It's an attempt to take it all down a notch in other words, to present a human face to trafficking that has some more subtlety than the sledgehammer machismo-cheerleading approach of a hyper-celebrated cartel of psychopaths and thugs.
You see that in the picture of a marijuana smuggler. He's standing in front of a blackboard, he's wearing a (colourised) brown jacket, his hands are behind his back (handcuffed presumably). and in front of him is a sea-green expanse of marijuana. His face is sunken, sharp features on a head hung low, a picture that serves the function of shame.
The pictures are reproduced at actual size, with the reverse of the page containing the original captioning and printing instructions. There are mugshots, covered bodies, and carbombings. There are minot criminals, delinquents and drug mules. A young man called Luis Aldana gets a kicking from the police for 'trying to escape'. We see him again later, lying on the ground with a companion whose blood-filled mouth is open in agony, the shiny boots of the police stretched out beside him.
This picture is printed on a fullsize page. We see his face contorted in pain. Slipped into the middle of the pages are smaller images, folded over so we see the captions but not the face. These are of more serious criminals, criminals who are being 'punished' by scale in the design of the book. 'The Colombian criminal... does not deserve to be shown in the same way as the rest (the most representative of the colombian history),' says the book's designer, Veronica Fieiras. 'They are criminals that don't represent the country and they have to be "punished" in some way. Thats why the picture of Gacha (the closest person to Pablo Escobar) is upside down in the book.'
At times the book does look cinematic; the man in the back of a police car with blood stains painted onto his shirt looks like a still from some South American film noir, while the sailor deported from the USA for smuggling marijuana, all beard and sunglasses, is an advert for the 70s. That cinematic quality says something about the relationship between fiction, cinema, crime and photography. They do not stand alone but each is influenced by the other. That relationship is integrated into the sequencing of the book, a narrative that is fed by the captions and leads out into the broader social considerations Orjuela has highlighted.
The book itself feels fantastic. It's cardboard covered with black paper and a red trim, ring bound, the leaves holepunched and loose inside, like an archive but not quite.
And that's what it is. Not quite an archive, not quite a redefining of history, more of a place where the tectonic plates of how images, history and mythology grind up against each other. Archivo Muerto asks questions which can't really be answered but it does in quite a transparent way.
It's an archival treatment that brings order out of chaos, but it's an order that is chaotic in nature, that asks us to examine the interconnectedness of things, the way crime ties into civil society and our daily life, and the extent to which we avoid taking responsibility for that, to which we are blind to that even when it is there right in front of our eyes.
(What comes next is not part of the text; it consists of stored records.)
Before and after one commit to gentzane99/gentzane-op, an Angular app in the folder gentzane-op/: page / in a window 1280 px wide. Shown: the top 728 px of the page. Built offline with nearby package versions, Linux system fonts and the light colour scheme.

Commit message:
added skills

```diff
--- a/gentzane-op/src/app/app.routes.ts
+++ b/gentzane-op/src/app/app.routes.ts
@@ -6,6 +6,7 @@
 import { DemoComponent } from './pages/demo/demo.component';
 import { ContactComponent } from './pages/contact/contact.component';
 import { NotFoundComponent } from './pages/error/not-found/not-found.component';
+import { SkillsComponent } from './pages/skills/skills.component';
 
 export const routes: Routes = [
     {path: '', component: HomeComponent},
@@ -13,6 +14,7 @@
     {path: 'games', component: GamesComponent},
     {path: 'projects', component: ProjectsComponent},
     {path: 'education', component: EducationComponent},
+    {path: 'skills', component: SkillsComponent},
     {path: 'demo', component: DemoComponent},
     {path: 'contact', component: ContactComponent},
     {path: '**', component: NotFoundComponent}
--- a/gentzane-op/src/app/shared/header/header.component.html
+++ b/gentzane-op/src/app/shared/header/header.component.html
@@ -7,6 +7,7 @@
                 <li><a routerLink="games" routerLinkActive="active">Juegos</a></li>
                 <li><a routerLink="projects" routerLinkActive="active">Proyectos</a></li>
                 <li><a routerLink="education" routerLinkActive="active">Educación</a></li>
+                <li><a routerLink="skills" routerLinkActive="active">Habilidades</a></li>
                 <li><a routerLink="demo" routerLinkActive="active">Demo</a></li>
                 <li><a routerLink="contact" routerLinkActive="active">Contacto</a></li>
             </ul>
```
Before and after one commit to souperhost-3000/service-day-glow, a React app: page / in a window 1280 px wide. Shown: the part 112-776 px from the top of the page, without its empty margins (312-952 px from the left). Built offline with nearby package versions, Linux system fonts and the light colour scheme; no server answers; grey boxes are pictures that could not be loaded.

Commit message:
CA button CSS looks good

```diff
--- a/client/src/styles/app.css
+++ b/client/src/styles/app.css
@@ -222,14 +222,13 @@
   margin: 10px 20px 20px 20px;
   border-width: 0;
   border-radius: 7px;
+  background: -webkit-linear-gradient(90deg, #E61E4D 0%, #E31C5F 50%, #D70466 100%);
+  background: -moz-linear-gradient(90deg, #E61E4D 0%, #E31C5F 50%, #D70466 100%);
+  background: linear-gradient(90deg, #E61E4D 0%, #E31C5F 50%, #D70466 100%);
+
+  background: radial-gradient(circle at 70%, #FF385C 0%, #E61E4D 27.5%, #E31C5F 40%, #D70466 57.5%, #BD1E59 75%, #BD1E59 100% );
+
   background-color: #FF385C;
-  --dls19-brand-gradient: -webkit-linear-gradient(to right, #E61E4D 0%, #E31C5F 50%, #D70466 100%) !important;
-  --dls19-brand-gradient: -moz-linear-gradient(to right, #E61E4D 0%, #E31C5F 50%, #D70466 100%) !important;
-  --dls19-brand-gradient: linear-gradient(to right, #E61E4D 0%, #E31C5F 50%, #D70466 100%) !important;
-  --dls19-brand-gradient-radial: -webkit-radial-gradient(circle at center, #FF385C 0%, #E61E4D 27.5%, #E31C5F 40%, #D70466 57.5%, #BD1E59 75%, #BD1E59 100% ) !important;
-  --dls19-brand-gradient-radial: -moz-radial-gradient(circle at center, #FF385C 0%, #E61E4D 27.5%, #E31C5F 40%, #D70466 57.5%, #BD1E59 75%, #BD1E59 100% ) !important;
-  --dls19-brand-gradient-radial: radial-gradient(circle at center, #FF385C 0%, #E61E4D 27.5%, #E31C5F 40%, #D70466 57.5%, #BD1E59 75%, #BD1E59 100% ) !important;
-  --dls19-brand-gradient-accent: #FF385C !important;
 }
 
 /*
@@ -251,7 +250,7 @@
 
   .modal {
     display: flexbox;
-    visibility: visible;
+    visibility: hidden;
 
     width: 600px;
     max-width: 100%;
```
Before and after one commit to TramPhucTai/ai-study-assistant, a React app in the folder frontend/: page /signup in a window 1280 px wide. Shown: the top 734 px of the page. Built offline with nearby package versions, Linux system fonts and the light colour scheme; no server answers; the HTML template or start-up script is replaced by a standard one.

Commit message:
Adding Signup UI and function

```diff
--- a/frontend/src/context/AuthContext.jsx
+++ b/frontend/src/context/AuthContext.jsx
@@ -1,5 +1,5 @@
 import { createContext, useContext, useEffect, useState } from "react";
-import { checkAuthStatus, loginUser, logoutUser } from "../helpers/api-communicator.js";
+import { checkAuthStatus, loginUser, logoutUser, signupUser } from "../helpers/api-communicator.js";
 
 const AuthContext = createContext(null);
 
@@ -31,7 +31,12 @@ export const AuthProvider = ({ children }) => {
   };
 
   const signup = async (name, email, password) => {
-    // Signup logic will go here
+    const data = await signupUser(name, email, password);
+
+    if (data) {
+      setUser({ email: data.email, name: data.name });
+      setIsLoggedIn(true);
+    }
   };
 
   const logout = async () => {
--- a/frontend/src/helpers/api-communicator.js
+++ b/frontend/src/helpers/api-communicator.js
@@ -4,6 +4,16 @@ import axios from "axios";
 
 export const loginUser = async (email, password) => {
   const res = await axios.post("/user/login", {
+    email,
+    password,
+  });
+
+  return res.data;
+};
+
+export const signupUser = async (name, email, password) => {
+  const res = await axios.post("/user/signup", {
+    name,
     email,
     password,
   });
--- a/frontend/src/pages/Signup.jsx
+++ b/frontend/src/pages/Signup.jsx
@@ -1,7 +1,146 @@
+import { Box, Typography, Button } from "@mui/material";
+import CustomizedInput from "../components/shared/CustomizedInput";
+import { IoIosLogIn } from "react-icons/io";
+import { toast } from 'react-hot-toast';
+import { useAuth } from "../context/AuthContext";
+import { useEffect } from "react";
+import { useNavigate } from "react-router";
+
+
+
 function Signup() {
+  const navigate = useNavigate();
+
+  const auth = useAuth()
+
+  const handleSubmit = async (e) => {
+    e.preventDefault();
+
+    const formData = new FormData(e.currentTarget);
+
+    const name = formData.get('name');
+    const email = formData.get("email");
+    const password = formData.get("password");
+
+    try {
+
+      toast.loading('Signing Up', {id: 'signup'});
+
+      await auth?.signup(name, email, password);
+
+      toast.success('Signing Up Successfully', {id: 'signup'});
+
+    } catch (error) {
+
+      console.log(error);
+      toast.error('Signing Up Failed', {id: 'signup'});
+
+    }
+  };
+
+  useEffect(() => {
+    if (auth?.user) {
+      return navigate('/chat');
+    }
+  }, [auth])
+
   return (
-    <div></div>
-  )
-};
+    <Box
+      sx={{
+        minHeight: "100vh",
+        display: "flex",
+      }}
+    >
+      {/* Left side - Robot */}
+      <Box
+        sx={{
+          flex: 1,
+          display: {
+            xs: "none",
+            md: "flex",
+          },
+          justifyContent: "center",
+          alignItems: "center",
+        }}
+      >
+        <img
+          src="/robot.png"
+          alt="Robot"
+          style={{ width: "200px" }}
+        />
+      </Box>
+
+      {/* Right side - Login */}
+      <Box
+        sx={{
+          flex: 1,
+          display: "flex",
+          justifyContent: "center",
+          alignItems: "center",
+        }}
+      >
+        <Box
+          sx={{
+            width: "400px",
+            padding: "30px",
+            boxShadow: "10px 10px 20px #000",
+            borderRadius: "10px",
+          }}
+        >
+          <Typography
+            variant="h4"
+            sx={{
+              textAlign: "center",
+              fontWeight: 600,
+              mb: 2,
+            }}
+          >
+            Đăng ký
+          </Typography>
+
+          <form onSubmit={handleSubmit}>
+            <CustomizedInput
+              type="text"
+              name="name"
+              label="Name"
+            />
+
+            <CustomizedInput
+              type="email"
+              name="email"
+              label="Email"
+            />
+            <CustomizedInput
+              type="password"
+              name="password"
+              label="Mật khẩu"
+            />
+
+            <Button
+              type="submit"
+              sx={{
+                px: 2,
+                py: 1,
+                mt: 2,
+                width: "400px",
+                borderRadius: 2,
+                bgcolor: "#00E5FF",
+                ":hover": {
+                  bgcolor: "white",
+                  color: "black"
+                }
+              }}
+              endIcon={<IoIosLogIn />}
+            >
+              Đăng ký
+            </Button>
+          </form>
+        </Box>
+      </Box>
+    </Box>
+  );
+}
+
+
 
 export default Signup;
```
Read about about how the pictures for Archivo Muerto were rescued from destruction here.
See Andrés Orjuela' previous book, Muestrario, here. This book is a re-representation of blood in Mexican newspapers.
Read my review of James Mollison's Pablo Escobar here.
Veronica Fieiras and Chaco Books will be showing work as part of the Panoramic Arts Festival in Granollers, near Barcelona from 27th - 30th September. Free entry for everything which is the way it should be.
Chaco's next book is "SOBRE LA RESISTENCIA DE LOS CUERPOS" from Mexican author Jose Luis Cuevas in co-edition with Cabeza de Chorlito